---- DATA

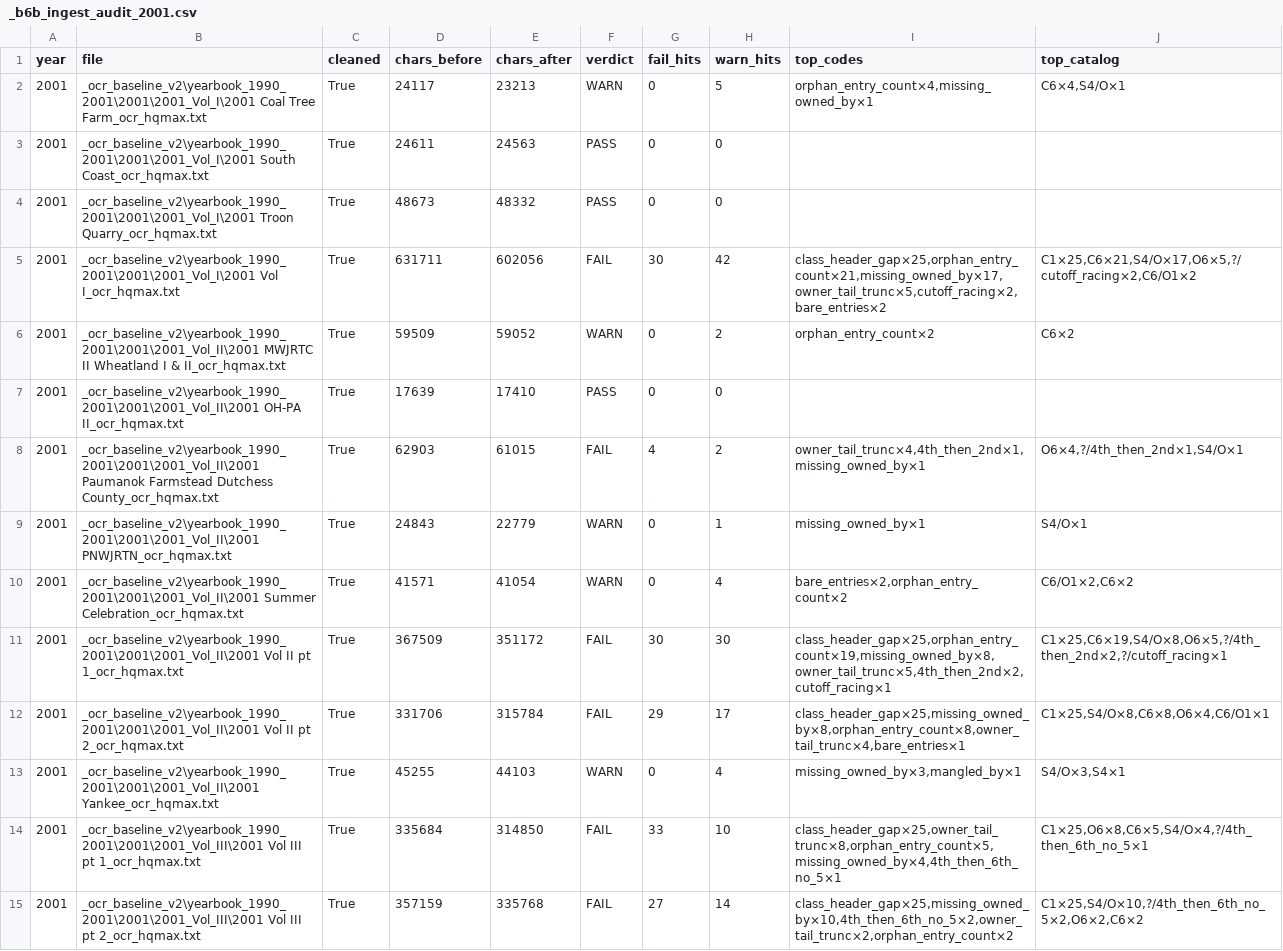
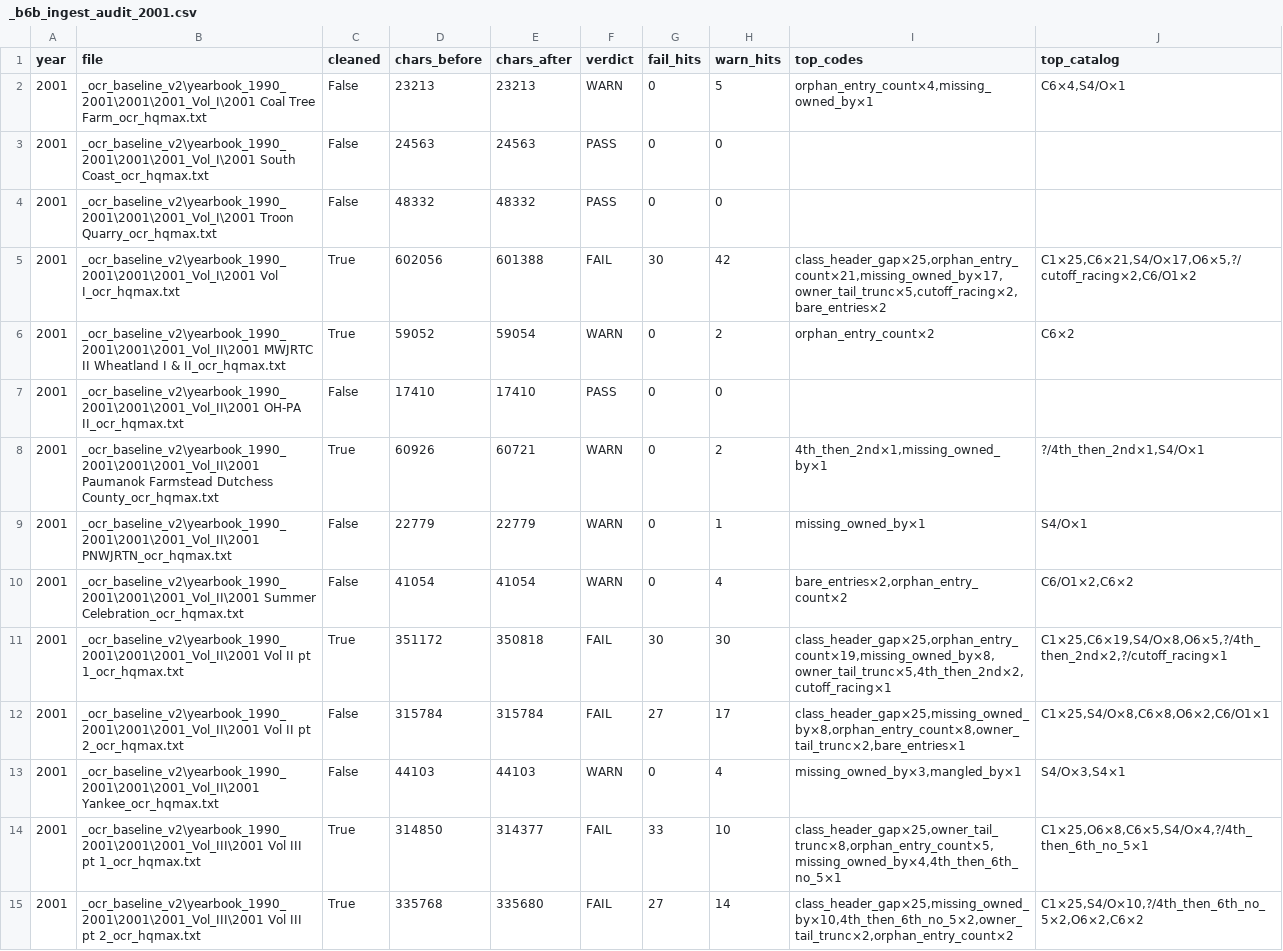
Before and after one commit to mwtorq/jrtca_results, a CSV file: _b6b_ingest_audit_2001.csv, drawn as a sheet.

Commit message:
Clear Paumanok O6x4 via image owner-tail recover and Jan allowlist.
Buis/Anne Ritter from same-line band OCR; Glimmer mononym Jan matched to COMPLETE. B6b: Paumanok FAIL to WARN; 2001 FAIL vols 6 to 5; queue 26.

```diff
--- a/_b6b_ingest_audit_2001.csv
+++ b/_b6b_ingest_audit_2001.csv
@@ -1,15 +1,15 @@
 year,file,cleaned,chars_before,chars_after,verdict,fail_hits,warn_hits,top_codes,top_catalog
-2001,_ocr_baseline_v2\yearbook_1990_2001\2001\2001_Vol_I\2001 Coal Tree Farm_ocr_hqmax.txt,True,24117,23213,WARN,0,5,"orphan_entry_count×4,missing_owned_by×1","C6×4,S4/O×1"
-2001,_ocr_baseline_v2\yearbook_1990_2001\2001\2001_Vol_I\2001 South Coast_ocr_hqmax.txt,True,24611,24563,PASS,0,0,,
-2001,_ocr_baseline_v2\yearbook_1990_2001\2001\2001_Vol_I\2001 Troon Quarry_ocr_hqmax.txt,True,48673,48332,PASS,0,0,,
-2001,_ocr_baseline_v2\yearbook_1990_2001\2001\2001_Vol_I\2001 Vol I_ocr_hqmax.txt,True,631711,602056,FAIL,30,42,"class_header_gap×25,orphan_entry_count×21,missing_owned_by×17,owner_tail_trunc×5,cutoff_racing×2,bare_entries×2","C1×25,C6×21,S4/O×17,O6×5,?/cutoff_racing×2,C6/O1×2"
-2001,_ocr_baseline_v2\yearbook_1990_2001\2001\2001_Vol_II\2001 MWJRTC II Wheatland I & II_ocr_hqmax.txt,True,59509,59052,WARN,0,2,orphan_entry_count×2,C6×2
-2001,_ocr_baseline_v2\yearbook_1990_2001\2001\2001_Vol_II\2001 OH-PA II_ocr_hqmax.txt,True,17639,17410,PASS,0,0,,
-2001,_ocr_baseline_v2\yearbook_1990_2001\2001\2001_Vol_II\2001 Paumanok Farmstead Dutchess County_ocr_hqmax.txt,True,62903,61015,FAIL,4,2,"owner_tail_trunc×4,4th_then_2nd×1,missing_owned_by×1","O6×4,?/4th_then_2nd×1,S4/O×1"
-2001,_ocr_baseline_v2\yearbook_1990_2001\2001\2001_Vol_II\2001 PNWJRTN_ocr_hqmax.txt,True,24843,22779,WARN,0,1,missing_owned_by×1,S4/O×1
-2001,_ocr_baseline_v2\yearbook_1990_2001\2001\2001_Vol_II\2001 Summer Celebration_ocr_hqmax.txt,True,41571,41054,WARN,0,4,"bare_entries×2,orphan_entry_count×2","C6/O1×2,C6×2"
-2001,_ocr_baseline_v2\yearbook_1990_2001\2001\2001_Vol_II\2001 Vol II pt 1_ocr_hqmax.txt,True,367509,351172,FAIL,30,30,"class_header_gap×25,orphan_entry_count×19,missing_owned_by×8,owner_tail_trunc×5,4th_then_2nd×2,cutoff_racing×1","C1×25,C6×19,S4/O×8,O6×5,?/4th_then_2nd×2,?/cutoff_racing×1"
-2001,_ocr_baseline_v2\yearbook_1990_2001\2001\2001_Vol_II\2001 Vol II pt 2_ocr_hqmax.txt,True,331706,315784,FAIL,29,17,"class_header_gap×25,missing_owned_by×8,orphan_entry_count×8,owner_tail_trunc×4,bare_entries×1","C1×25,S4/O×8,C6×8,O6×4,C6/O1×1"
-2001,_ocr_baseline_v2\yearbook_1990_2001\2001\2001_Vol_II\2001 Yankee_ocr_hqmax.txt,True,45255,44103,WARN,0,4,"missing_owned_by×3,mangled_by×1","S4/O×3,S4×1"
-2001,_ocr_baseline_v2\yearbook_1990_2001\2001\2001_Vol_III\2001 Vol III pt 1_ocr_hqmax.txt,True,335684,314850,FAIL,33,10,"class_header_gap×25,owner_tail_trunc×8,orphan_entry_count×5,missing_owned_by×4,4th_then_6th_no_5×1","C1×25,O6×8,C6×5,S4/O×4,?/4th_then_6th_no_5×1"
-2001,_ocr_baseline_v2\yearbook_1990_2001\2001\2001_Vol_III\2001 Vol III pt 2_ocr_hqmax.txt,True,357159,335768,FAIL,27,14,"class_header_gap×25,missing_owned_by×10,4th_then_6th_no_5×2,owner_tail_trunc×2,orphan_entry_count×2","C1×25,S4/O×10,?/4th_then_6th_no_5×2,O6×2,C6×2"
+2001,_ocr_baseline_v2\yearbook_1990_2001\2001\2001_Vol_I\2001 Coal Tree Farm_ocr_hqmax.txt,False,23213,23213,WARN,0,5,"orphan_entry_count×4,missing_owned_by×1","C6×4,S4/O×1"
+2001,_ocr_baseline_v2\yearbook_1990_2001\2001\2001_Vol_I\2001 South Coast_ocr_hqmax.txt,False,24563,24563,PASS,0,0,,
+2001,_ocr_baseline_v2\yearbook_1990_2001\2001\2001_Vol_I\2001 Troon Quarry_ocr_hqmax.txt,False,48332,48332,PASS,0,0,,
+2001,_ocr_baseline_v2\yearbook_1990_2001\2001\2001_Vol_I\2001 Vol I_ocr_hqmax.txt,True,602056,601388,FAIL,30,42,"class_header_gap×25,orphan_entry_count×21,missing_owned_by×17,owner_tail_trunc×5,cutoff_racing×2,bare_entries×2","C1×25,C6×21,S4/O×17,O6×5,?/cutoff_racing×2,C6/O1×2"
+2001,_ocr_baseline_v2\yearbook_1990_2001\2001\2001_Vol_II\2001 MWJRTC II Wheatland I & II_ocr_hqmax.txt,True,59052,59054,WARN,0,2,orphan_entry_count×2,C6×2
+2001,_ocr_baseline_v2\yearbook_1990_2001\2001\2001_Vol_II\2001 OH-PA II_ocr_hqmax.txt,False,17410,17410,PASS,0,0,,
+2001,_ocr_baseline_v2\yearbook_1990_2001\2001\2001_Vol_II\2001 Paumanok Farmstead Dutchess County_ocr_hqmax.txt,True,60926,60721,WARN,0,2,"4th_then_2nd×1,missing_owned_by×1","?/4th_then_2nd×1,S4/O×1"
+2001,_ocr_baseline_v2\yearbook_1990_2001\2001\2001_Vol_II\2001 PNWJRTN_ocr_hqmax.txt,False,22779,22779,WARN,0,1,missing_owned_by×1,S4/O×1
+2001,_ocr_baseline_v2\yearbook_1990_2001\2001\2001_Vol_II\2001 Summer Celebration_ocr_hqmax.txt,False,41054,41054,WARN,0,4,"bare_entries×2,orphan_entry_count×2","C6/O1×2,C6×2"
+2001,_ocr_baseline_v2\yearbook_1990_2001\2001\2001_Vol_II\2001 Vol II pt 1_ocr_hqmax.txt,True,351172,350818,FAIL,30,30,"class_header_gap×25,orphan_entry_count×19,missing_owned_by×8,owner_tail_trunc×5,4th_then_2nd×2,cutoff_racing×1","C1×25,C6×19,S4/O×8,O6×5,?/4th_then_2nd×2,?/cutoff_racing×1"
+2001,_ocr_baseline_v2\yearbook_1990_2001\2001\2001_Vol_II\2001 Vol II pt 2_ocr_hqmax.txt,False,315784,315784,FAIL,27,17,"class_header_gap×25,missing_owned_by×8,orphan_entry_count×8,owner_tail_trunc×2,bare_entries×1","C1×25,S4/O×8,C6×8,O6×2,C6/O1×1"
+2001,_ocr_baseline_v2\yearbook_1990_2001\2001\2001_Vol_II\2001 Yankee_ocr_hqmax.txt,False,44103,44103,WARN,0,4,"missing_owned_by×3,mangled_by×1","S4/O×3,S4×1"
+2001,_ocr_baseline_v2\yearbook_1990_2001\2001\2001_Vol_III\2001 Vol III pt 1_ocr_hqmax.txt,True,314850,314377,FAIL,33,10,"class_header_gap×25,owner_tail_trunc×8,orphan_entry_count×5,missing_owned_by×4,4th_then_6th_no_5×1","C1×25,O6×8,C6×5,S4/O×4,?/4th_then_6th_no_5×1"
+2001,_ocr_baseline_v2\yearbook_1990_2001\2001\2001_Vol_III\2001 Vol III pt 2_ocr_hqmax.txt,True,335768,335680,FAIL,27,14,"class_header_gap×25,missing_owned_by×10,4th_then_6th_no_5×2,owner_tail_trunc×2,orphan_entry_count×2","C1×25,S4/O×10,?/4th_then_6th_no_5×2,O6×2,C6×2"
```
Also changed, not shown: 5 other files.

--------

WHAT TO WORK ON
Bring together all lines of the entries above in which the string "PASS" occurs.

ANSWER AREA
-2001,_ocr_baseline_v2\yearbook_1990_2001\2001\2001_Vol_I\2001 South Coast_ocr_hqmax.txt,True,24611,24563,PASS,0,0,,
-2001,_ocr_baseline_v2\yearbook_1990_2001\2001\2001_Vol_I\2001 Troon Quarry_ocr_hqmax.txt,True,48673,48332,PASS,0,0,,
-2001,_ocr_baseline_v2\yearbook_1990_2001\2001\2001_Vol_II\2001 OH-PA II_ocr_hqmax.txt,True,17639,17410,PASS,0,0,,
+2001,_ocr_baseline_v2\yearbook_1990_2001\2001\2001_Vol_I\2001 South Coast_ocr_hqmax.txt,False,24563,24563,PASS,0,0,,
+2001,_ocr_baseline_v2\yearbook_1990_2001\2001\2001_Vol_I\2001 Troon Quarry_ocr_hqmax.txt,False,48332,48332,PASS,0,0,,
+2001,_ocr_baseline_v2\yearbook_1990_2001\2001\2001_Vol_II\2001 OH-PA II_ocr_hqmax.txt,False,17410,17410,PASS,0,0,,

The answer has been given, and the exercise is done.